After a nest of Anna's hummingbirds, which are not endangered but are protected under federal Canadian law according to The Guardian, was found near the constriction site, officials are halting construction on the pipeline set to run from Alberta to British Columbia until August 21, due to the fact that “migratory birds are particularly vulnerable at this time”.
“Cutting vegetation and trees or carrying out other disruptive activities such as bulldozing or using chainsaws and heavy machinery in the vicinity of active nests will likely result in disturbance or destruction of those nests,” Environment and Climate Change Canada explained in a statement.
However, it seems these unwittingly antagonistic birds may have lots and lots of backup, according to one local group. “Our members have confirmed eight active nests on this site, but there are hundreds, likely thousands more bird nests along the 1,500km of the pipeline route.
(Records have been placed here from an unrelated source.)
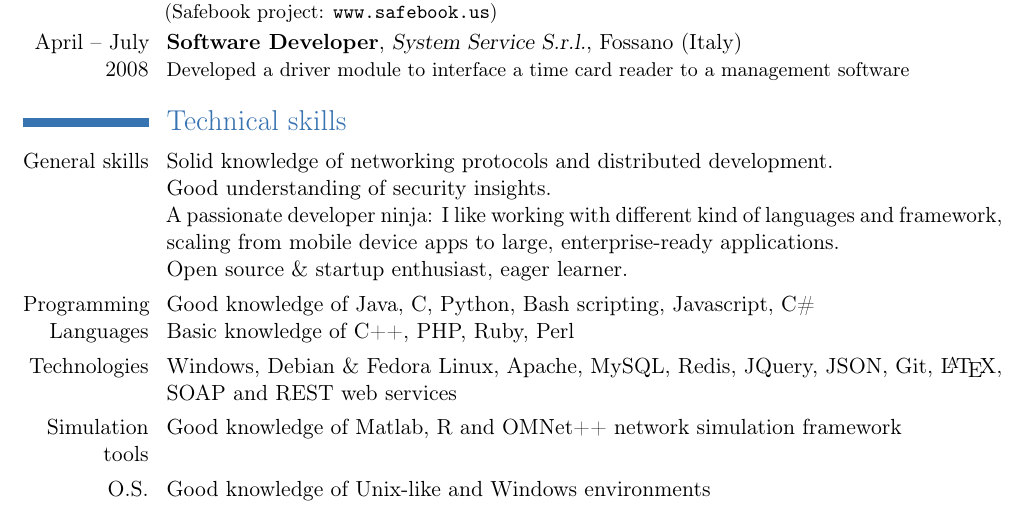
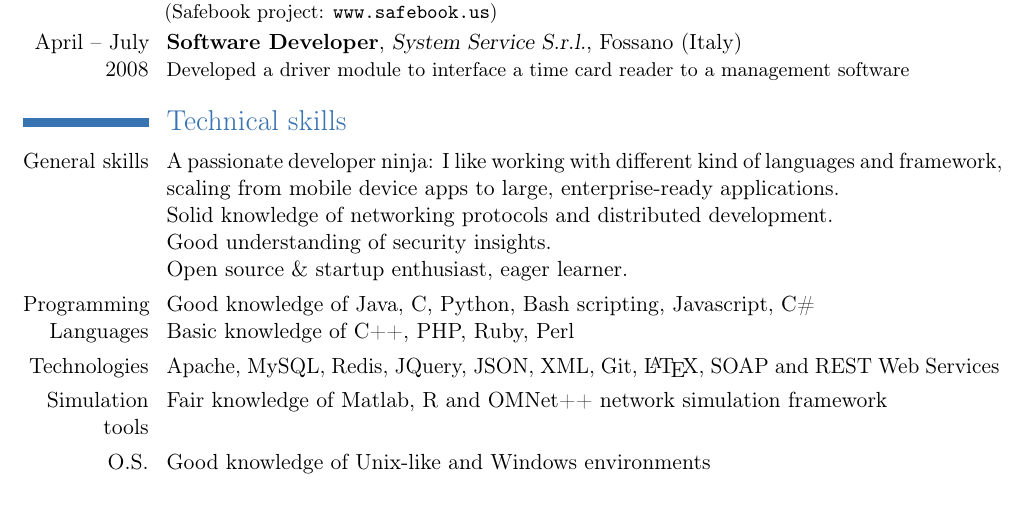
Before and after one commit to fightfxj/cv, a LaTeX CV (VIOTTI_Paolo-CV.tex): part of page 1 of 2, cut so that both start at the same text. Compiled offline with pdfLaTeX.

Commit message:
several slight improvements

```diff
--- a/VIOTTI_Paolo-CV.tex
+++ b/VIOTTI_Paolo-CV.tex
@@ -53,13 +53,13 @@
 % salone del gusto con Slow food, collaborazione con il Politecnico
 
 \section{Technical skills}
-\cvline{General skills}{Solid knowledge of networking protocols and distributed development.
+\cvline{General skills}{A passionate developer ninja: I like working with different kind of languages and framework, scaling from mobile device apps to large, enterprise-ready applications.
+					\newline Solid knowledge of networking protocols and distributed development.
 					\newline Good understanding of security insights.
-					\newline A passionate developer ninja: I like working with different kind of languages and framework, scaling from mobile device apps to large, enterprise-ready applications.
 					\newline Open source \& startup enthusiast, eager learner.}
 \cvline{Programming Languages}{Good knowledge of Java, C, Python, Bash scripting, Javascript, C\# \newline Basic knowledge of C++, PHP, Ruby, Perl}
-\cvline{Technologies}{Windows, Debian \& Fedora Linux, Apache, MySQL, Redis, JQuery, JSON, Git, \LaTeX{}, SOAP and REST web services}
-\cvline{Simulation tools}{Good knowledge of Matlab, R and OMNet++ network simulation framework}
+\cvline{Technologies}{Apache, MySQL, Redis, JQuery, JSON, XML, Git, \LaTeX{}, SOAP and REST Web Services}%, several different web frameworks ...}
+\cvline{Simulation tools}{Fair knowledge of Matlab, R and OMNet++ network simulation framework}
 \cvline{O.S.}{Good knowledge of Unix-like and Windows environments}
 
 \clearpage
```
Also changed, not shown: VIOTTI_Paolo-CV.pdf, VIOTTI_Paolo-CV.tex (5 more changed lines).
And yet, construction continues without adequate government monitoring or protection,” a representative of the local Community Nest Finding Network told The Guardian in a statement.
So folks, if there's anything to glean from this instance and of course, the great emu war of 1932, let it be this – don't mess with birds: they can and will flock you up.
Top Image: Shutterstock